In the kitchen, standing uneasily with his back to the outside door, cloth cap in hand, she found her father, and rushed to him. The cook at the table continued smoking her cigarette and reading the newspaper, seeing no evident reason to leave them undisturbed together.
“Ullo, moi precious. If on’y y’r mother c’d see yew naow,” he said in admiration after they embraced. He spoke in broad Suffolk dialect, and was wearing stout, hob-nailed boots, with his wiry legs in workmen’s trousers tied with straps below the knees and attached to workmanlike bicycle clips. He had cycled twenty miles in the dark to bring his daughter a gift in a heavy burlap sack.
“Oi brought yew some taters an’ vegibles an’ whatnot from moi own ‘lotment. P’r’aps your cook c’n use ‘em? “ The cook nodded, and went back to her paper.
“Yew’re arl roight ‘s long as yew’ve got y’r health an’ stren’th. Yew look arter yerself, gal.”
“I will, Dad.”
“Are yew happy, gal?”
“Yes, Dad, I am.”
“Then Oi c’n doy happy.”
“Don’t talk like that” she said, brushing away a tear. “You have years to go yet. “
“Oi’m gettin’ on, but if’n the good Lord wills it, it’ll be toime to go. Trust in Him, gal.”
“I will, Dad. Promise.” Soon thereafter, he was homeward bound on his beloved old Alldays tradesman’s bicycle, bought second-hand from a tobacconist decades before, carefully maintained and still resplendent in its shiny black enamel. He left reassured by his daughter’s appearance and impressed by her new status in the world as an employee of a store that catered to the ‘best’ people, to ‘gentlefolk’.

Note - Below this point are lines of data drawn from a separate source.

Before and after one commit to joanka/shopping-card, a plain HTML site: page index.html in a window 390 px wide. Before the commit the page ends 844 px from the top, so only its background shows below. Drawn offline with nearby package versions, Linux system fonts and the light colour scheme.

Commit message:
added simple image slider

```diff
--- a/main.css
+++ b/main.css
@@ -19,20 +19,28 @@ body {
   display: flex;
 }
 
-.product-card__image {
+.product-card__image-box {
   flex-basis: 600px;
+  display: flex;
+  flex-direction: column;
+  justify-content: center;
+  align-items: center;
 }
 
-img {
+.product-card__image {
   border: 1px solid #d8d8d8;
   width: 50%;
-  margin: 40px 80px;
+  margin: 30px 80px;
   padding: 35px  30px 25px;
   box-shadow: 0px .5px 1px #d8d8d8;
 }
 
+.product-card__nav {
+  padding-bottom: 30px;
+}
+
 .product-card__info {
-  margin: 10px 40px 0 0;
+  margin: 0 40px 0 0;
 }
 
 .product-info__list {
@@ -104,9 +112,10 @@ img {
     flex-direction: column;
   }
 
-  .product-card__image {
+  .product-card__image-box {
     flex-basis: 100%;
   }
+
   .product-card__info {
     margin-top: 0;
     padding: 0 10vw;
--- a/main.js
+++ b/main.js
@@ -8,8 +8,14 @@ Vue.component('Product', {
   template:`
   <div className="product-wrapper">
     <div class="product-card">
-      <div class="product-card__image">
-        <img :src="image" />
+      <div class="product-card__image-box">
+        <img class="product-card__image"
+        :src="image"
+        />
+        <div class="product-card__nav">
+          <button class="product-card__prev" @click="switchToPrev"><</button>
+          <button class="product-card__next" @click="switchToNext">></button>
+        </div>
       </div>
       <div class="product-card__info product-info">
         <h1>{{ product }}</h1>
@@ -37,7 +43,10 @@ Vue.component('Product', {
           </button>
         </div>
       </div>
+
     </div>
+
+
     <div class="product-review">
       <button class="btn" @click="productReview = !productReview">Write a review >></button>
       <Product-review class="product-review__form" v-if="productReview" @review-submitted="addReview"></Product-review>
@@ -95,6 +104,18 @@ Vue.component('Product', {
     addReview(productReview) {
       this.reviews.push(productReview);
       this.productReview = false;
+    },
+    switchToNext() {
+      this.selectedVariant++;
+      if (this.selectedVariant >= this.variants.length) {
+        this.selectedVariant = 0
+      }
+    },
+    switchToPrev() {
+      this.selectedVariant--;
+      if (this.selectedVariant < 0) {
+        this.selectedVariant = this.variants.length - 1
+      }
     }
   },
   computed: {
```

That status of Gracie’s was the subject of a conversation between Arthur Blake and his mother, with whom he shared a small terraced home on the outskirts of Lowestoft. Arthur had by now met Gracie several times at Anstruther’s, not enough to excite more than a mild curiosity, but their walks together across the common and along the beach, had their workmates known of these, would have been worthy of idle gossip. On the first of these walks, on a day that promised an early spring, she had told him at the beach that she had “a young man” she was very fond of, whom she had known since their schooldays. He was working in London, and wanted to ‘join up’ in order to become a pilot in the Royal Air Force, now that what the American press had derisively referred to as the “phony war” threatened to come to an end, and Hitler was poised to strike further into western Europe. The free peoples of Belgium, the Netherlands, and France were in his way. The disclosure of the existence of a sweetheart, and his own growing realization that Lowestoft, a Navy port, was vulnerable to Nazi aggression, appeared not to deter Arthur in his quest for Gracie at all. He had in his character what Gracie had come to recognize as a naive parochialism that he shared with so many of his fellow-citizens, a complacent satisfaction with himself and his place in the world, despite the louring storm-clouds of war. This deficiency, Gracie saw intuitively, was due to a dispiriting lack of imagination. To be fair to Arthur, he was probably aware of Gracie’s own shortcomings, too. She was young, pretty, moody, and impressionable, and the sight of her ‘young man’ in uniform had turned the head of many a young girl before her. She might grow out of her adolescent fantasizing, he reasoned. The boy might even—but he quickly dismissed the idea as unworthy—be killed in a flying accident. He thought of his own attractiveness to her: a young man barely ten years older than she was, a house he would inherit, a good job and a pension, and every expectation of further promotion. Yet his mother did not approve of her.